── INPUT MATERIAL ──

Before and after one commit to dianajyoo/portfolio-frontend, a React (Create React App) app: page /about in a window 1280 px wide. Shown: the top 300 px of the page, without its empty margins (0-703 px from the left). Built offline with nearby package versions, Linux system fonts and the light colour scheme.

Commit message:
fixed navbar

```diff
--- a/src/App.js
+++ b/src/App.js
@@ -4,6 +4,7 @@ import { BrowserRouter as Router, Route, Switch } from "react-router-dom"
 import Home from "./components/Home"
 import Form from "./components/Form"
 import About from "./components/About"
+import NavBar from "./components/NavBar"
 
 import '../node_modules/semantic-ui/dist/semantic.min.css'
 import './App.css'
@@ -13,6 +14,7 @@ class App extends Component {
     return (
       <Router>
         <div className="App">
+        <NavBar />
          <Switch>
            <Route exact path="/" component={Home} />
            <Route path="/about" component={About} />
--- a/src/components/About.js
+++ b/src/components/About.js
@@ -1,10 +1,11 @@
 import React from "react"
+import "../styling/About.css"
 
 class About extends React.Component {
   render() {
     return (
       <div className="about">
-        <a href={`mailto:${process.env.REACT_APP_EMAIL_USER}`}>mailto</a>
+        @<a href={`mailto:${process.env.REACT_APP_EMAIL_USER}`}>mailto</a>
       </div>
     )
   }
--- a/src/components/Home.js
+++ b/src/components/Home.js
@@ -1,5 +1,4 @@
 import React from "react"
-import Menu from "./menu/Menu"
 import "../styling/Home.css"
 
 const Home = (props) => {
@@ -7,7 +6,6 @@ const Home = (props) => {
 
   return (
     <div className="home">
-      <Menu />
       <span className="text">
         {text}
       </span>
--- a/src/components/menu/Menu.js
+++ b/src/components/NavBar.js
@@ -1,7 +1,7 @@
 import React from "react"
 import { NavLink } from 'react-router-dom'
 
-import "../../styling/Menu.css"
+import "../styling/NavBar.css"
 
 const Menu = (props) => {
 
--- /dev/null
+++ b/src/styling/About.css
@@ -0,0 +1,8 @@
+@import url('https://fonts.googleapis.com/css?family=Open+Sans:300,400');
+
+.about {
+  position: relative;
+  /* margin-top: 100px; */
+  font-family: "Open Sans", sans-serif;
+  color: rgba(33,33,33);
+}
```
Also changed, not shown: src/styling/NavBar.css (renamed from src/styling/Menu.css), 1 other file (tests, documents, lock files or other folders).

───

TASK OBJECTIVE:
Retype all of the data shown above, word for word.

RESPONSE TO THIS TASK:
Before and after one commit to dianajyoo/portfolio-frontend, a React (Create React App) app: page /about in a window 1280 px wide. Shown: the top 300 px of the page, without its empty margins (0-703 px from the left). Built offline with nearby package versions, Linux system fonts and the light colour scheme.

Commit message:
fixed navbar

```diff
--- a/src/App.js
+++ b/src/App.js
@@ -4,6 +4,7 @@ import { BrowserRouter as Router, Route, Switch } from "react-router-dom"
 import Home from "./components/Home"
 import Form from "./components/Form"
 import About from "./components/About"
+import NavBar from "./components/NavBar"
 
 import '../node_modules/semantic-ui/dist/semantic.min.css'
 import './App.css'
@@ -13,6 +14,7 @@ class App extends Component {
     return (
       <Router>
         <div className="App">
+        <NavBar />
          <Switch>
            <Route exact path="/" component={Home} />
            <Route path="/about" component={About} />
--- a/src/components/About.js
+++ b/src/components/About.js
@@ -1,10 +1,11 @@
 import React from "react"
+import "../styling/About.css"
 
 class About extends React.Component {
   render() {
     return (
       <div className="about">
-        <a href={`mailto:${process.env.REACT_APP_EMAIL_USER}`}>mailto</a>
+        @<a href={`mailto:${process.env.REACT_APP_EMAIL_USER}`}>mailto</a>
       </div>
     )
   }
--- a/src/components/Home.js
+++ b/src/components/Home.js
@@ -1,5 +1,4 @@
 import React from "react"
-import Menu from "./menu/Menu"
 import "../styling/Home.css"
 
 const Home = (props) => {
@@ -7,7 +6,6 @@ const Home = (props) => {
 
   return (
     <div className="home">
-      <Menu />
       <span className="text">
         {text}
       </span>
--- a/src/components/menu/Menu.js
+++ b/src/components/NavBar.js
@@ -1,7 +1,7 @@
 import React from "react"
 import { NavLink } from 'react-router-dom'
 
-import "../../styling/Menu.css"
+import "../styling/NavBar.css"
 
 const Menu = (props) => {
 
--- /dev/null
+++ b/src/styling/About.css
@@ -0,0 +1,8 @@
+@import url('https://fonts.googleapis.com/css?family=Open+Sans:300,400');
+
+.about {
+  position: relative;
+  /* margin-top: 100px; */
+  font-family: "Open Sans", sans-serif;
+  color: rgba(33,33,33);
+}
```
Also changed, not shown: src/styling/NavBar.css (renamed from src/styling/Menu.css), 1 other file (tests, documents, lock files or other folders).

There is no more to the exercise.